Some people view God this way. After all, he “paid” the penalty for our sins…and now we can look forward to a life of “paying up.” What an efficient use of our Christianity! Actually, what we see in the Bible is the opposite. We see lavish giving with abandon and, often times, the grief of God when we reject his entreatments. We see God dirty up to his elbows in our predicaments that we have caused by our arrogance and self-sufficiency. Psalm 107:17-19 isn’t some nifty little inter-religious aphorism – it’s the story of our lives. “Some became fools through their rebellious ways and suffered affliction because of their iniquities…Then they cried to the LORD in their trouble, and he saved them from their distress.” And our response has usually been to stand to our feet, brush off our clothes, politely tell God, “Thanks, old man,” and walk the other way.
God is a sloppy and careless giver. He gives without much concern over his feelings or (if he was a Wall Street banker) his ROI. To him, any return is better than nothing. He doesn’t require 100% efficiency rating from Forbes magazine before he opens his wallet of grace and mercy. 1% is enough. Maybe even less. He doesn’t do “loans.” Maybe that’s why I got so irritated about the Salvation Army slogan. In the name of Christ, we should be wholly inappropriate with our giving…as if we don’t have a shred of common sense. Common sense tells us to cling tightly. Only a fool would follow the whim of letting go.

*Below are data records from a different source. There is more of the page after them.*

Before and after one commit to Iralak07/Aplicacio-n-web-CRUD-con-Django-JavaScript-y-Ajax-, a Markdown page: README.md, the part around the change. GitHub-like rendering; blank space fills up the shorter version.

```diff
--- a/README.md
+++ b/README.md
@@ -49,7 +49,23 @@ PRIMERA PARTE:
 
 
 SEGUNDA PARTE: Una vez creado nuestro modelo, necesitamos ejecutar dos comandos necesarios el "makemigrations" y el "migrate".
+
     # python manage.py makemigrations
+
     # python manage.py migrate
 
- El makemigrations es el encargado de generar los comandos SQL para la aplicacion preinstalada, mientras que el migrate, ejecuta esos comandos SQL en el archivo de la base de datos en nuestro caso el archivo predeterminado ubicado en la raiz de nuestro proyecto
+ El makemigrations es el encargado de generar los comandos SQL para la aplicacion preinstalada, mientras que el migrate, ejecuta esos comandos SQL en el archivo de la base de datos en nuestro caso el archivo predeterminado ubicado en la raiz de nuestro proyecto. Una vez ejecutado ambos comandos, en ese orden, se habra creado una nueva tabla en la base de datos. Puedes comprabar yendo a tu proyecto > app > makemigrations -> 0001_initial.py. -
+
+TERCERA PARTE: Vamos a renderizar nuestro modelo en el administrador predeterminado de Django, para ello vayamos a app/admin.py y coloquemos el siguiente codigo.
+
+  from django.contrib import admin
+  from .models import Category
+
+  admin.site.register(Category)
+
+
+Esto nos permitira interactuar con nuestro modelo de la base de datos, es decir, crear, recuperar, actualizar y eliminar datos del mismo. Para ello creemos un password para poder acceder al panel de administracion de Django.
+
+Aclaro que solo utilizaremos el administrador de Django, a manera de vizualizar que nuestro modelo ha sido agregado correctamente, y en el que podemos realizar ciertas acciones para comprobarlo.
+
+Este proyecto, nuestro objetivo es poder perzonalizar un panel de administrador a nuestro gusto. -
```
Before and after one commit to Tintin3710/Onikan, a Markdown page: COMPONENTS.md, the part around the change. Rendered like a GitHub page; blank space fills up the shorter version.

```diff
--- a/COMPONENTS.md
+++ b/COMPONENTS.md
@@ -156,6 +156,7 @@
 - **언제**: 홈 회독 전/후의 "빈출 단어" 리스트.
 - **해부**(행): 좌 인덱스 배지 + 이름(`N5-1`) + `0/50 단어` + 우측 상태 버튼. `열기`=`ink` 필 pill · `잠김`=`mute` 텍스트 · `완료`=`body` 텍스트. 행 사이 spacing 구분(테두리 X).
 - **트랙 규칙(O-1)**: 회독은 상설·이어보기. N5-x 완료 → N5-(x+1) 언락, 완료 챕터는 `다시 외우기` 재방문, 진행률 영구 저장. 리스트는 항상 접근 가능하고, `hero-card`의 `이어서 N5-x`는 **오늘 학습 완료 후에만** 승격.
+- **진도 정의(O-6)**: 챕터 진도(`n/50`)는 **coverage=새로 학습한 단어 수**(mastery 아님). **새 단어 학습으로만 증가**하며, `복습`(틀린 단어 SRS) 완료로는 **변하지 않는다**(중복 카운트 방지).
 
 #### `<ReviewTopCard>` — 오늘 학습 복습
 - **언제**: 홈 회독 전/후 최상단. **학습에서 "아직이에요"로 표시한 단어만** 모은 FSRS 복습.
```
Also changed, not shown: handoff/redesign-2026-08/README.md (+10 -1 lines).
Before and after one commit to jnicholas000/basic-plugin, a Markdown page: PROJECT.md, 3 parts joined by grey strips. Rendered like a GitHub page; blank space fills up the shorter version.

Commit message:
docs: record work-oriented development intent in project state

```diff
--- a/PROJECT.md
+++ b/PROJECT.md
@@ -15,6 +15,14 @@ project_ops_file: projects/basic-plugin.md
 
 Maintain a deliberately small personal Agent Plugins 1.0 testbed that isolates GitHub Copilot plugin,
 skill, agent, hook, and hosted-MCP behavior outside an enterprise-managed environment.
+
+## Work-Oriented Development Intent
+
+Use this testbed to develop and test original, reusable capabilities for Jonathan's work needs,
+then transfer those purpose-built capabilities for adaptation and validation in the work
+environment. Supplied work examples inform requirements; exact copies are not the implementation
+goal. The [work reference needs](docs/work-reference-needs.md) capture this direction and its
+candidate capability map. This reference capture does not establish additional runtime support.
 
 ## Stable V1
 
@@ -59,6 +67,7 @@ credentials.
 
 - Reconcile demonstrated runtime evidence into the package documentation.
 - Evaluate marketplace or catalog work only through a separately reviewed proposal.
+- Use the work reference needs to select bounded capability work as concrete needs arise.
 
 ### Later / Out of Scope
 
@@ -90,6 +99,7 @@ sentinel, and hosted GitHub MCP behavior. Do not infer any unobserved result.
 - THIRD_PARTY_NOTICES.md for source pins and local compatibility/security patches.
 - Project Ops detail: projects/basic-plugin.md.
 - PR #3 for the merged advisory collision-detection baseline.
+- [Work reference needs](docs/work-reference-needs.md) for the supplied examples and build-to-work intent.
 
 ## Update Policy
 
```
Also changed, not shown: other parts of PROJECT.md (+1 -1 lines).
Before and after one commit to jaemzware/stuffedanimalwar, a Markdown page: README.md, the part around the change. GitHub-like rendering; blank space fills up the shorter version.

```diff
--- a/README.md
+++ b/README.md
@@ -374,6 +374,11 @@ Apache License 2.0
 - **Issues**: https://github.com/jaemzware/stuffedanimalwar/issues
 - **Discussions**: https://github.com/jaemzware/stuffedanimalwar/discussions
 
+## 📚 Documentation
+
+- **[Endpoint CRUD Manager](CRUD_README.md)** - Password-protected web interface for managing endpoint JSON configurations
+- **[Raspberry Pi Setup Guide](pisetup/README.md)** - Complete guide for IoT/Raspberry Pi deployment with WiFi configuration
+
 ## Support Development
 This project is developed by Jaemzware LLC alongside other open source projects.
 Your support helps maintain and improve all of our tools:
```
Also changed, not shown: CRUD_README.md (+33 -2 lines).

“For the message of the cross is foolishness to those who are perishing, but to us who are being saved it is the power of God…Where is the wise man? Where is the scholar? Where is the philosopher of this age? Has not God made foolish the wisdom of the world? For since in the wisdom of God the world through its wisdom did not know him, God was pleased through the foolishness of what was preached to save those who believe.”